Tuesday, February 06, 2018


Anyone looking to see a full study of NYC government personnel, go to the New York City Government Workforce Profile Report. It is an interesting document with tons of information about the city workforce. We want to focus here on people leaving government employment. If the system was fair, one would think that those working in education would leave public service at roughly equivalent levels but the data does not show this.

Teachers, including DOE teachers and CUNY professors, are separated from service at a rate of 8.7%. The rate of separation for assistant principals is just 4.7% while the separation rate for principals is only 4.8%.

Separation includes retirements, resignations, and dismissals. Why is the rate for teachers so much higher than our bosses? If we look at retirements, 7.3% of assistant principals and 10.2% of principals are eligible to retire while 10.2% of teachers are also eligible to retire. Retirements probably aren't the reason teachers are separated from service at a rate much higher than our bosses.

If someone wants to make the argument that many teachers are not tenured so there should be more separation from service among nontenured employees, take a look at the educational paraprofessional title where only 7.2% are separated from service. Paras do not have tenure protections. One would think they would be separated from service at a much higher rate than teachers.

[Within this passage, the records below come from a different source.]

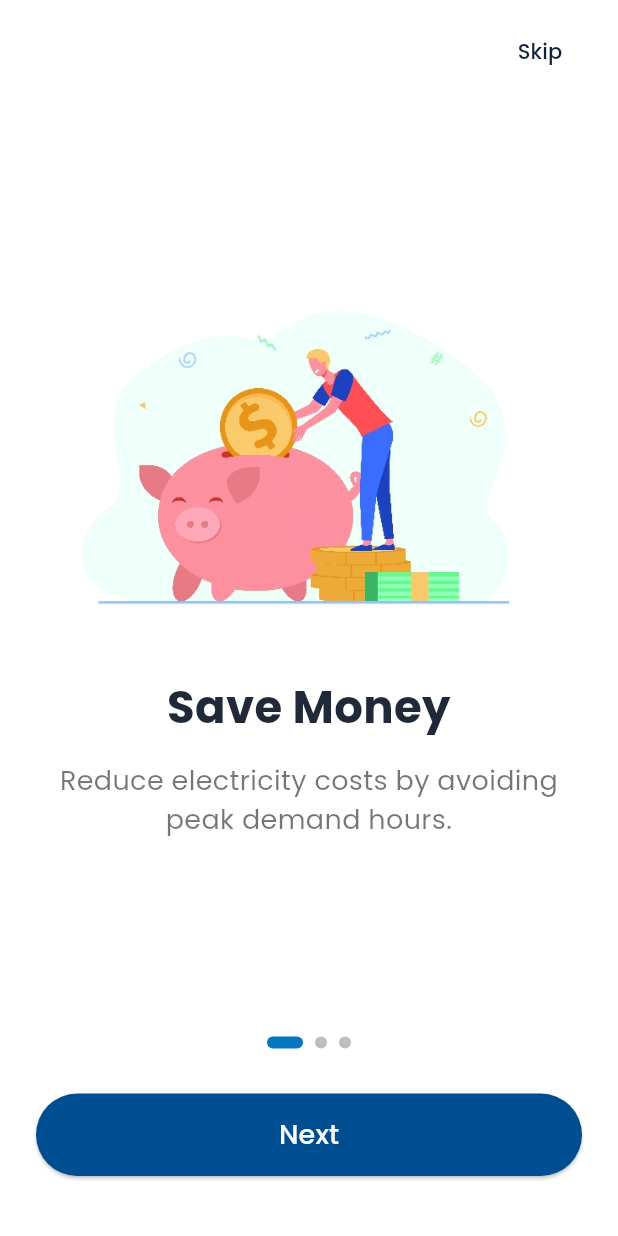
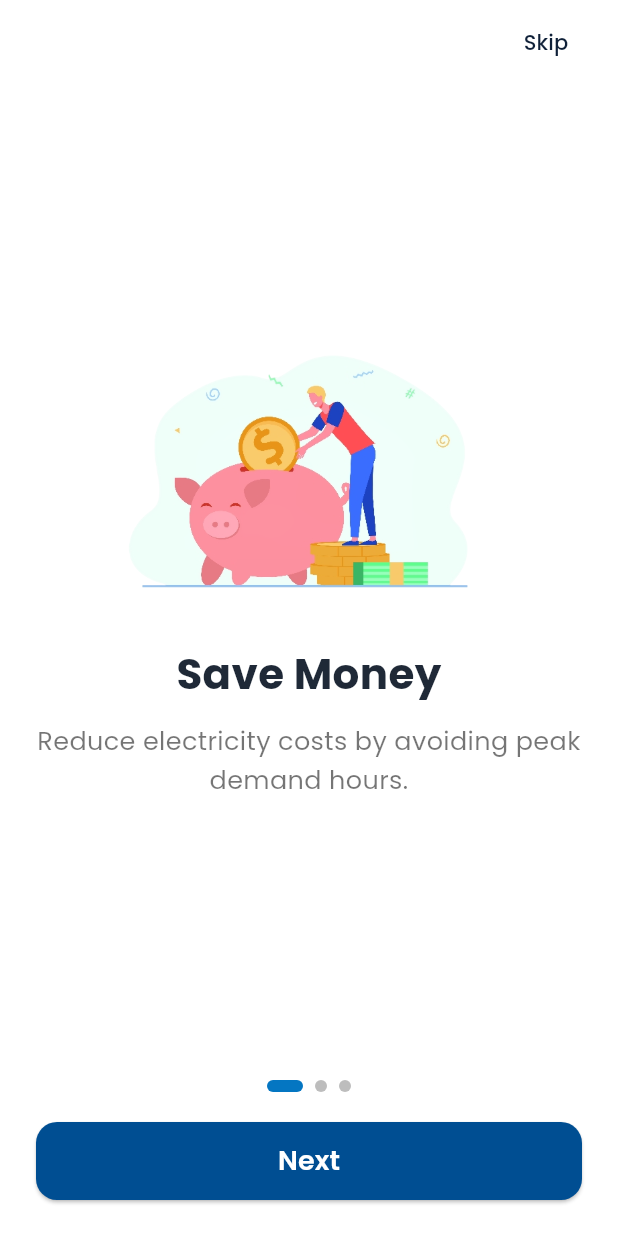
Before and after one commit to Noruwa-Kenneth/save_more, a Flutter app: the screen it shows after launch, on a phone screen of 412 x 824 dp. Run offline on Flutter 3.47's test engine with Material 3 defaults, Android fonts, the light colour scheme and no system bars; our stand-ins replace dio, flutter_riverpod, font_awesome_flutter, google_fonts, shared_preferences.

Commit message:
fix: format code and improve onboarding screen layout

```diff
--- a/lib/features/onboarding/onboarding_screen.dart
+++ b/lib/features/onboarding/onboarding_screen.dart
@@ -1,3 +1,4 @@
+
 import 'package:flutter/material.dart';
 import '../auth/login/login_screen.dart';
 
@@ -29,19 +30,22 @@ class _OnboardingScreenState extends State<OnboardingScreen> {
 
   final List<OnboardingPageData> _pages = const [
     OnboardingPageData(
-      imagePath: "assets/images/save.png",
-      title: "Save Money",
-      description: "Reduce electricity costs by avoiding peak demand hours.",
+      imagePath: 'assets/images/save.png',
+      title: 'Save Money',
+      description:
+          'Reduce electricity costs by avoiding peak demand hours.',
     ),
     OnboardingPageData(
-      imagePath: "assets/images/notification.png",
-      title: "Smart Notifications",
-      description: "Receive alerts before electricity demand increases.",
+      imagePath: 'assets/images/notification.png',
+      title: 'Smart Notifications',
+      description:
+          'Receive alerts before electricity demand increases.',
     ),
     OnboardingPageData(
-      imagePath: "assets/images/globe.png",
-      title: "Help Nova Scotia",
-      description: "Support a cleaner and more reliable energy grid.",
+      imagePath: 'assets/images/globe.png',
+      title: 'Help Nova Scotia',
+      description:
+          'Support a cleaner and more reliable energy grid.',
     ),
   ];
 
@@ -58,37 +62,50 @@ class _OnboardingScreenState extends State<OnboardingScreen> {
         curve: Curves.easeInOut,
       );
     } else {
-      Navigator.pushReplacement(
-        context,
-        MaterialPageRoute(builder: (_) => const LoginScreen()),
-      );
+      _openLogin();
     }
   }
 
   void _skip() {
+    _openLogin();
+  }
+
+  void _openLogin() {
     Navigator.pushReplacement(
       context,
-      MaterialPageRoute(builder: (_) => const LoginScreen()),
+      MaterialPageRoute(
+        builder: (_) => const LoginScreen(),
+      ),
     );
   }
 
   @override
   Widget build(BuildContext context) {
     return Scaffold(
-      backgroundColor: const Color.fromARGB(255, 255, 255, 255),
+      backgroundColor: Colors.white,
       body: SafeArea(
-        child: Column(
+        child: LayoutBuilder(
+          builder: (context, screenConstraints) {
+            final isShortScreen = screenConstraints.maxHeight < 600;
+
+            return Column(
               children: [
-            /// Skip Button
+                // Skip button
                 Padding(
-              padding: const EdgeInsets.only(top: 10, right: 20),
+                  padding: const EdgeInsets.only(
+                    top: 4,
+                    right: 16,
+                  ),
                   child: Align(
                     alignment: Alignment.centerRight,
-                child: TextButton(onPressed: _skip, child: const Text("Skip")),
+                    child: TextButton(
+                      onPressed: _skip,
+                      child: const Text('Skip'),
+                    ),
                   ),
                 ),
 
-            /// Pages
+                // Onboarding pages
                 Expanded(
                   child: PageView.builder(
                     controller: _pageController,
@@ -101,96 +118,148 @@ class _OnboardingScreenState extends State<OnboardingScreen> {
                     itemBuilder: (context, index) {
                       final page = _pages[index];
 
-                  return Padding(
-                    padding: const EdgeInsets.symmetric(horizontal: 30),
+                      return LayoutBuilder(
+                        builder: (context, pageConstraints) {
+                          final imageHeight =
+                              (pageConstraints.maxHeight * 0.28)
+                                  .clamp(90.0, 220.0);
+
+                          return SingleChildScrollView(
+                            child: ConstrainedBox(
+                              constraints: BoxConstraints(
+                                minHeight: pageConstraints.maxHeight,
+                              ),
+                              child: Padding(
+                                padding: const EdgeInsets.symmetric(
+                                  horizontal: 24,
+                                  vertical: 12,
+                                ),
                                 child: Column(
                                   mainAxisAlignment: MainAxisAlignment.center,
                                   children: [
-                        page.imagePath != null
-                            ? Image.asset(
+                                    if (page.imagePath != null)
+                                      Image.asset(
                                         page.imagePath!,
-                                height:
-                                    MediaQuery.of(context).size.height * 0.28,
+                                        height: imageHeight,
                                         fit: BoxFit.contain,
+                                        errorBuilder:
+                                            (context, error, stackTrace) {
+                                          return SizedBox(
+                                            height: imageHeight,
+                                            child: const Icon(
+                                              Icons.broken_image_outlined,
+                                              size: 80,
+                                              color: Color(0xFF004E92),
+                                            ),
+                                          );
+                                        },
                                       )
-                            : Icon(
-                                page.icon,
-                                size: 140,
+                                    else
+                                      Icon(
+                                        page.icon ?? Icons.bolt,
+                                        size: 120,
                                         color: const Color(0xFF004E92),
                                       ),
 
-                        const SizedBox(height: 30),
+                                    SizedBox(
+                                      height: isShortScreen ? 16 : 24,
+                                    ),
 
                                     Text(
                                       page.title,
                                       textAlign: TextAlign.center,
                                       style: const TextStyle(
-                            fontSize: 30,
+                                        fontSize: 28,
                                         fontWeight: FontWeight.bold,
                                         color: Color(0xFF1F2937),
                                       ),
                                     ),
 
-                        const SizedBox(height: 15),
+                                    const SizedBox(height: 12),
 
                                     Text(
                                       page.description,
                                       textAlign: TextAlign.center,
                                       style: const TextStyle(
-                            fontSize: 18,
+                                        fontSize: 17,
+                                        height: 1.5,
                                         color: Colors.black54,
                                       ),
                                     ),
                                   ],
                                 ),
+                              ),
+                            ),
+                          );
+                        },
                       );
                     },
                   ),
                 ),
 
-            /// Page Indicator
-            Row(
-              mainAxisAlignment: MainAxisAlignment.center,
-              children: List.generate(_pages.length, (index) {
+                // Responsive page indicators
+                Padding(
+                  padding: EdgeInsets.only(
+                    top: isShortScreen ? 8 : 16,
+                    bottom: isShortScreen ? 12 : 20,
+                  ),
+                  child: Wrap(
+                    alignment: WrapAlignment.center,
+                    spacing: 8,
+                    runSpacing: 8,
+                    children: List.generate(
+                      _pages.length,
+                      (index) {
+                        final isActive = _currentPage == index;
+
                         return AnimatedContainer(
                           duration: const Duration(milliseconds: 300),
-                  margin: const EdgeInsets.symmetric(horizontal: 4),
-                  width: _currentPage == index ? 24 : 8,
+                          width: isActive ? 24 : 8,
                           height: 8,
                           decoration: BoxDecoration(
-                    color: _currentPage == index
-                        ? const Color.fromARGB(255, 4, 118, 194)
+                            color: isActive
+                                ? const Color(0xFF0476C2)
                                 : Colors.grey.shade400,
                             borderRadius: BorderRadius.circular(20),
                           ),
                         );
-              }),
+                      },
+                    ),
+                  ),
                 ),
 
-            const SizedBox(height: 30),
-
-            /// Next / Get Started Button
+                // Next / Get Started button
                 Padding(
                   padding: const EdgeInsets.symmetric(horizontal: 24),
                   child: SizedBox(
                     width: double.infinity,
-                height: 55,
+                    height: 52,
                     child: ElevatedButton(
                       onPressed: _nextPage,
                       style: ElevatedButton.styleFrom(
                         backgroundColor: const Color(0xFF004E92),
                         foregroundColor: Colors.white,
+                        shape: RoundedRectangleBorder(
+                          borderRadius: BorderRadius.circular(14),
+                        ),
                       ),
                       child: Text(
-                    _currentPage == _pages.length - 1 ? "Get Started" : "Next",
-                    style: const TextStyle(fontSize: 18),
+                        _currentPage == _pages.length - 1
+                            ? 'Get Started'
+                            : 'Next',
+                        style: const TextStyle(
+                          fontSize: 18,
+                          fontWeight: FontWeight.w600,
+                        ),
                       ),
                     ),
                   ),
                 ),
 
-            const SizedBox(height: 40),
+                SizedBox(height: isShortScreen ? 12 : 24),
               ],
+            );
+          },
         ),
       ),
     );
```
Also changed, not shown: pubspec.lock, 1 other file. Lines whose indentation alone changed are shown as unchanged.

There is an anecdotal that does kind of illustrate the theory that teachers are often targeted by school level bosses while administrators are not.When administrators are pulled from schools, it might be a jolt to their egos but it doesn't mean any job insecurity in many instances. Take the case of Rosemary Jahoda, who was removed as principal from Townsend Harris High School and prior to that had a controversial tenure as an assistant principal at Bronx High School of Science. It was reported to me that she showed up last Monday at one of the replacement schools for Beach Channel High School to lead staff development. The Department of Education takes care of their administrators. We discovered a little data to back up what we all know is true. We'll keep looking for more.


Anonymous said...

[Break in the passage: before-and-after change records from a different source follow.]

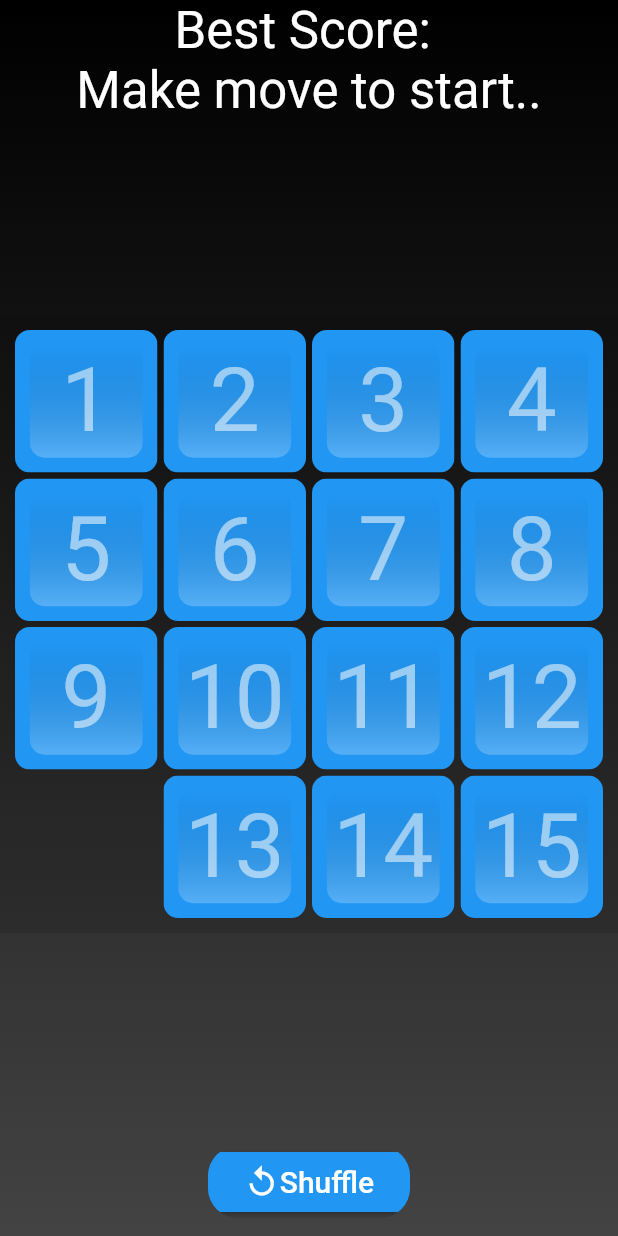
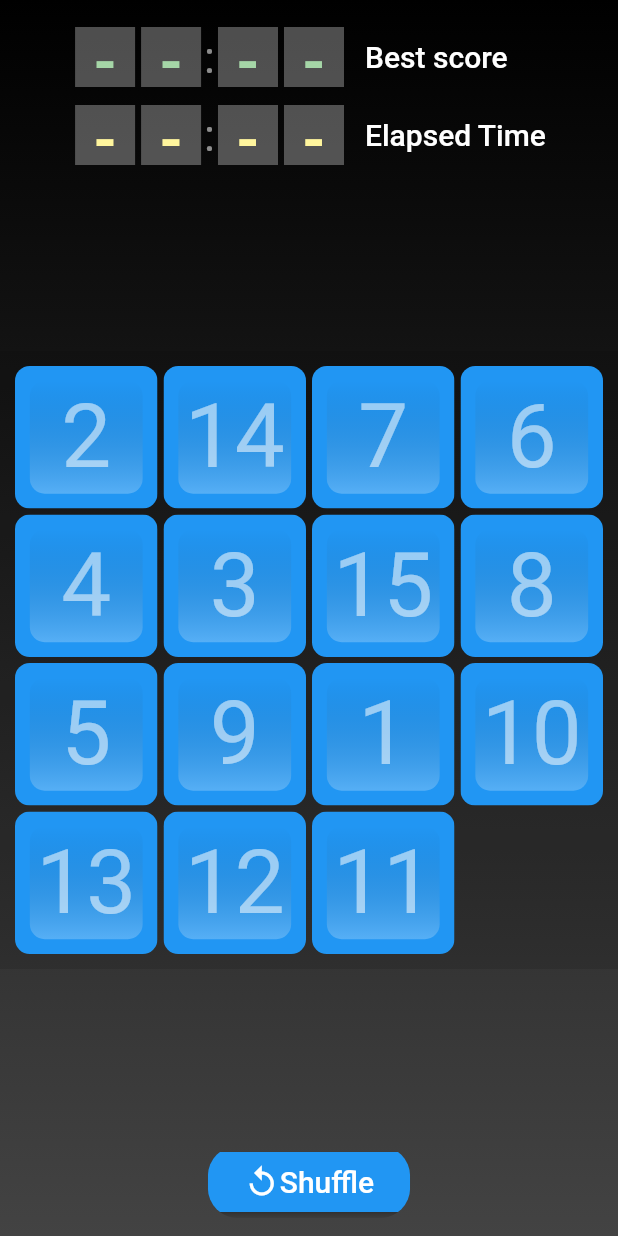
Before and after one commit to Antoniozinchenko/flutter_puzzle_hack, a Flutter app: the screen it shows after launch, on a phone screen of 412 x 824 dp. Run offline on Flutter 3.47's test engine with Material 2 defaults, Android fonts, the phone set to English and light mode, and no system bars; our stand-ins replace shared_preferences.

Commit message:
polishing styles (#6)

```diff
--- a/lib/bloc/board_state.dart
+++ b/lib/bloc/board_state.dart
@@ -7,10 +7,10 @@ class BoardState extends ValueNotifier<List<int?>> {
   final int gridSize;
 
   void shuffle() {
-    value = [1, 2, 3, 4, 5, 6, 7, 8, 9, 10, 11, 12, null, 13, 14, 15];
-    // value = List.generate(gridSize * gridSize - 1, (index) => index + 1)
-    //   ..shuffle()
-    //   ..add(null);
+    // value = [1, 2, 3, 4, 5, 6, 7, 8, 9, 10, 11, 12, null, 13, 14, 15];
+    value = List.generate(gridSize * gridSize - 1, (index) => index + 1)
+      ..shuffle()
+      ..add(null);
   }
 
   void swap(int draggedIndex, int emptyIndex) {
--- a/lib/home.dart
+++ b/lib/home.dart
@@ -27,7 +27,8 @@ class Home extends StatelessWidget {
         ),
       ],
       child: Scaffold(
-        body: Container(
+        body: SafeArea(
+          child: Container(
             decoration: const BoxDecoration(
               gradient: LinearGradient(
                   begin: Alignment.topCenter,
@@ -55,6 +56,7 @@ class Home extends StatelessWidget {
             ),
           ),
         ),
+      ),
     );
   }
 }
--- /dev/null
+++ b/lib/widgets/game_stats/best_score.dart
@@ -0,0 +1,28 @@
+import 'package:flutter/material.dart';
+import 'package:provider/provider.dart';
+import 'package:puzzle_hack/bloc/timer_state.dart';
+import 'clock_view/clock_view.dart';
+
+class BestScore extends StatelessWidget {
+  const BestScore({Key? key}) : super(key: key);
+
+  @override
+  Widget build(BuildContext context) {
+    final textTheme = Theme.of(context).textTheme;
+    final score = context.watch<TimerState>().bestScore;
+    return Row(
+      mainAxisSize: MainAxisSize.min,
+      children: [
+        ClockView(
+          value: score,
+          color: Colors.green.shade200,
+        ),
+        const SizedBox(width: 12),
+        Text(
+          'Best score',
+          style: textTheme.headline6!.copyWith(color: Colors.white),
+        ),
+      ],
+    );
+  }
+}
--- /dev/null
+++ b/lib/widgets/game_stats/clock_view/clock_view.dart
@@ -0,0 +1,37 @@
+import 'package:flutter/material.dart';
+import 'package:provider/provider.dart';
+
+import 'digit_pair.dart';
+
+class ClockView extends StatelessWidget {
+  const ClockView({Key? key, required this.value, required this.color})
+      : super(key: key);
+
+  final int? value;
+  final Color color;
+
+  @override
+  Widget build(BuildContext context) {
+    final int? seconds = value != null ? value! % 60 : null;
+    final int? minutes = value != null ? value! ~/ 60 : null;
+
+    return Provider<Color>(
+      create: (_) => color,
+      child: Row(
+        mainAxisAlignment: MainAxisAlignment.center,
+        mainAxisSize: MainAxisSize.min,
+        children: [
+          DigitPair(value: minutes),
+          const Text(
+            ':',
+            style: TextStyle(
+              color: Colors.white54,
+              fontSize: 30,
+            ),
+          ),
+          DigitPair(value: seconds)
+        ],
+      ),
+    );
+  }
+}
--- a/lib/widgets/game_stats/stopwatch/digit.dart
+++ b/lib/widgets/game_stats/clock_view/digit.dart
@@ -1,10 +1,11 @@
 import 'package:flutter/material.dart';
+import 'package:provider/provider.dart';
 
 const _fontSize = 40.0;
 
 class Digit extends StatefulWidget {
   const Digit({Key? key, required this.value}) : super(key: key);
-  final int value;
+  final int? value;
 
   @override
   State<Digit> createState() => _DigitState();
@@ -84,15 +85,16 @@ class _DigitState extends State<Digit> with SingleTickerProviderStateMixin {
 class _DigitValue extends StatelessWidget {
   const _DigitValue({Key? key, required this.digit}) : super(key: key);
 
-  final int digit;
+  final int? digit;
 
   @override
   Widget build(BuildContext context) {
+    final color = context.read<Color>();
     return Text(
-      digit.toString(),
-      style: const TextStyle(
+      '${digit ?? "-"}',
+      style: TextStyle(
         fontSize: _fontSize,
-        color: Colors.white70,
+        color: color,
         fontWeight: FontWeight.bold,
       ),
     );
--- a/lib/widgets/game_stats/stopwatch/digit_pair.dart
+++ b/lib/widgets/game_stats/clock_view/digit_pair.dart
@@ -1,14 +1,14 @@
 import 'package:flutter/material.dart';
-import 'package:puzzle_hack/widgets/game_stats/stopwatch/digit.dart';
+import 'digit.dart';
 
 class DigitPair extends StatelessWidget {
   const DigitPair({Key? key, required this.value}) : super(key: key);
-  final int value;
+  final int? value;
 
   @override
   Widget build(BuildContext context) {
-    final int firstDigit = (value ~/ 10) % 10;
-    final int lastDigit = value % 10;
+    final int? firstDigit = value != null ? (value! ~/ 10) % 10 : null;
+    final int? lastDigit = value != null ? value! % 10 : null;
     return Row(
       mainAxisSize: MainAxisSize.min,
       children: [Digit(value: firstDigit), Digit(value: lastDigit)],
--- a/lib/widgets/game_stats/score.dart
+++ b/lib/widgets/game_stats/score.dart
@@ -1,23 +1,27 @@
 import 'package:flutter/material.dart';
-import 'package:provider/provider.dart';
-import 'package:puzzle_hack/bloc/timer_state.dart';
-import 'stopwatch/stopwatch.dart';
+
+import 'best_score.dart';
+import 'stopwatch.dart';
 
 class Score extends StatelessWidget {
   const Score({Key? key}) : super(key: key);
 
   @override
   Widget build(BuildContext context) {
-    final textTheme = Theme.of(context).textTheme;
-    final timer = context.watch<TimerState>();
-    return Column(
-      children: [
-        Text(
-          'Best Score: ${timer.bestScore ?? ""}',
-          style: textTheme.headline4!.copyWith(color: Colors.white),
-        ),
-        const StopwatchWidget(),
-      ],
+    return Container(
+      margin: const EdgeInsets.all(12),
+      padding: const EdgeInsets.symmetric(
+        horizontal: 12,
+        vertical: 6,
+      ),
+      child: Column(
+        crossAxisAlignment: CrossAxisAlignment.start,
+        children: const [
+          BestScore(),
+          SizedBox(height: 12),
+          StopwatchWidget(),
+        ],
+      ),
     );
   }
 }
--- /dev/null
+++ b/lib/widgets/game_stats/stopwatch.dart
@@ -0,0 +1,30 @@
+import 'package:flutter/material.dart';
+import 'package:provider/provider.dart';
+import 'package:puzzle_hack/bloc/timer_state.dart';
+
+import 'clock_view/clock_view.dart';
+
+class StopwatchWidget extends StatelessWidget {
+  const StopwatchWidget({Key? key}) : super(key: key);
+
+  @override
+  Widget build(BuildContext context) {
+    final textTheme = Theme.of(context).textTheme;
+    final value = context.watch<TimerState>().value;
+
+    return Row(
+      mainAxisSize: MainAxisSize.min,
+      children: [
+        ClockView(
+          value: value,
+          color: Colors.yellow.shade200,
+        ),
+        const SizedBox(width: 12),
+        Text(
+          'Elapsed Time',
+          style: textTheme.headline6!.copyWith(color: Colors.white),
+        ),
+      ],
+    );
+  }
+}
--- a/lib/widgets/game_stats/stopwatch/stopwatch.dart
+++ /dev/null
@@ -1,39 +0,0 @@
-import 'package:flutter/material.dart';
-import 'package:provider/provider.dart';
-import 'package:puzzle_hack/bloc/timer_state.dart';
-import 'package:puzzle_hack/widgets/game_stats/stopwatch/digit_pair.dart';
-
-class StopwatchWidget extends StatelessWidget {
-  const StopwatchWidget({Key? key}) : super(key: key);
-
-  @override
-  Widget build(BuildContext context) {
-    final textTheme = Theme.of(context).textTheme;
-    final value = context.watch<TimerState>().value;
-
-    if (value == null) {
-      return Text(
-        'Make move to start..',
-        style: textTheme.headline4!.copyWith(color: Colors.white),
-      );
-    }
-
-    final int seconds = value % 60;
-    final int minutes = value ~/ 60;
-
-    return Row(
-      mainAxisAlignment: MainAxisAlignment.center,
-      children: [
-        DigitPair(value: minutes),
-        const Text(
-          ':',
-          style: TextStyle(
-            color: Colors.white54,
-            fontSize: 30,
-          ),
-        ),
-        DigitPair(value: seconds)
-      ],
-    );
-  }
-}
```
Lines whose indentation alone changed are shown as unchanged.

Dont worry, the uft is ready to charge us for things we shouldnt even need...

The UFT is eager to provide you with the resources you need to succeed. I'm pleased to invite you to LearnUFT courses for teachers at the UFT's Brooklyn borough office this Saturday, Feb. 10.

Two courses for teachers will be offered on Saturday, Feb. 10, from 10 a.m. to 2:15 p.m. The UFT Brooklyn borough office is at 335 Adams St. Directions »

The fee to register is $30 per course per teacher or $60 for the day. Registered participants are expected to complete both courses. Participants will receive two CTLE hours per course — four CTLE hours for the day.

Getting to Know our ELLs: Understanding the Language Proficiency Levels of Our Students

Participants will:

Describe the various student attributes for their designated Language Proficiency Levels.
Use the New Language Progressions to design instruction for ELL students.
Incorporate strategies to increase interaction and critical thinking for ELL students.
Register to take this course from 10 a.m. to noon »
Register to take this course from 12:15 to 2:15 p.m. »

Specially Designed Instruction: Putting the Individual in IEP

Participants will:

Define Specially Designed Instruction.
Understand the barriers to learning as they apply to the most common classifications for students with disabilities.
Identify strategies to address student needs.
Specially design instruction (using an IEP) to meet the unique needs of a student.
Register to take this class from 10 am. to noon »
Register to take this class from 12:15 to 2:15 p.m. »

If you can't make this Saturday, courses for teachers are also available on March 3 and 17. See all course offerings »

I hope you take advantage of this wonderful professional development opportunity.


Elizabeth Perez
Brooklyn Borough Representative

Anonymous said...

They are charging for everything because they know the spigot will soon be turned off. It wouldn’t surprise me if they installed pay lavatories at 52 like many buildings had in the 70s - they will charge you to take a crap, even though they don’t give a crap.

Anonymous said...